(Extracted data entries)
———
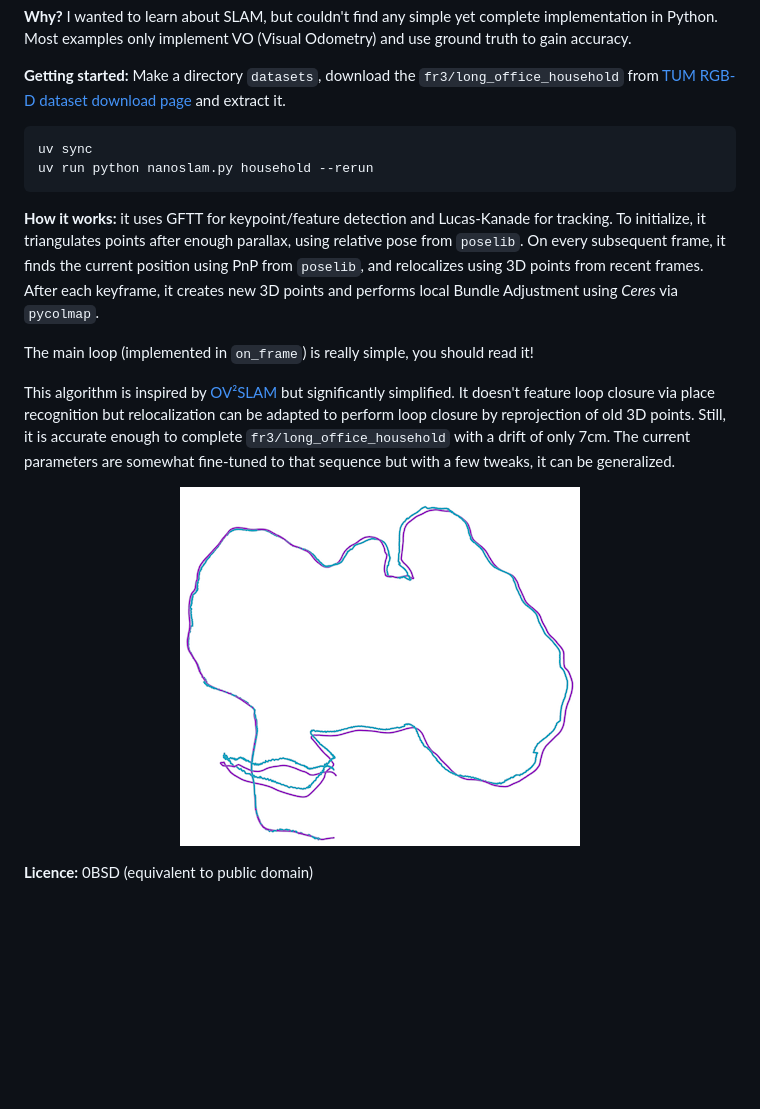
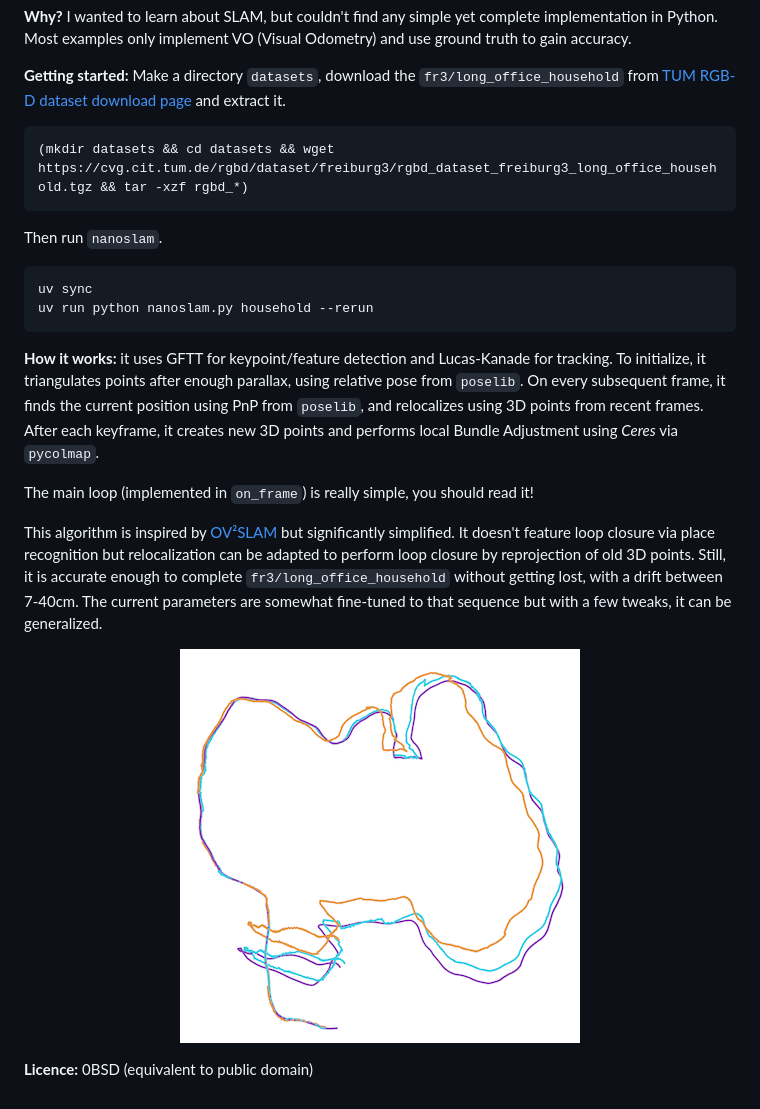
Before and after one commit to tomprimozic/nanoslam, a Markdown page: README.md, the part around the change. GitHub-like rendering; pictures changed too: assets/freiburg3_long_office_household.png; blank space fills up the shorter version.

Commit message:
benchmark more

````diff
--- a/README.md
+++ b/README.md
@@ -6,7 +6,13 @@
 
 **Getting started:** Make a directory `datasets`, download the `fr3/long_office_household` from [TUM RGB-D dataset download page](https://cvg.cit.tum.de/data/datasets/rgbd-dataset/download#freiburg3_long_office_household) and extract it.
 
+```bash
+(mkdir datasets && cd datasets && wget https://cvg.cit.tum.de/rgbd/dataset/freiburg3/rgbd_dataset_freiburg3_long_office_household.tgz && tar -xzf rgbd_*)
 ```
+
+Then run `nanoslam`.
+
+```bash
 uv sync
 uv run python nanoslam.py household --rerun
 ```
@@ -16,7 +22,7 @@ uv run python nanoslam.py household --rerun
 
 The main loop (implemented in `on_frame`) is really simple, you should read it!
 
-This algorithm is inspired by [OV²SLAM](https://arxiv.org/abs/2102.04060) but significantly simplified. It doesn't feature loop closure via place recognition but relocalization can be adapted to perform loop closure by reprojection of old 3D points. Still, it is accurate enough to complete `fr3/long_office_household` with a drift of only 7cm.  The current parameters are somewhat fine-tuned to that sequence but with a few tweaks, it can be generalized.
+This algorithm is inspired by [OV²SLAM](https://arxiv.org/abs/2102.04060) but significantly simplified. It doesn't feature loop closure via place recognition but relocalization can be adapted to perform loop closure by reprojection of old 3D points. Still, it is accurate enough to complete `fr3/long_office_household` without getting lost, with a drift between 7-40cm. The current parameters are somewhat fine-tuned to that sequence but with a few tweaks, it can be generalized.
 
 
 <p align="center"><img src="assets/freiburg3_long_office_household.png"/><p>
````
Also changed, not shown: 1 other file.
———
Goal of the exercise: Show all lines above that contain "enough".

Solution below:
-This algorithm is inspired by [OV²SLAM](https://arxiv.org/abs/2102.04060) but significantly simplified. It doesn't feature loop closure via place recognition but relocalization can be adapted to perform loop closure by reprojection of old 3D points. Still, it is accurate enough to complete `fr3/long_office_household` with a drift of only 7cm.  The current parameters are somewhat fine-tuned to that sequence but with a few tweaks, it can be generalized.
+This algorithm is inspired by [OV²SLAM](https://arxiv.org/abs/2102.04060) but significantly simplified. It doesn't feature loop closure via place recognition but relocalization can be adapted to perform loop closure by reprojection of old 3D points. Still, it is accurate enough to complete `fr3/long_office_household` without getting lost, with a drift between 7-40cm. The current parameters are somewhat fine-tuned to that sequence but with a few tweaks, it can be generalized.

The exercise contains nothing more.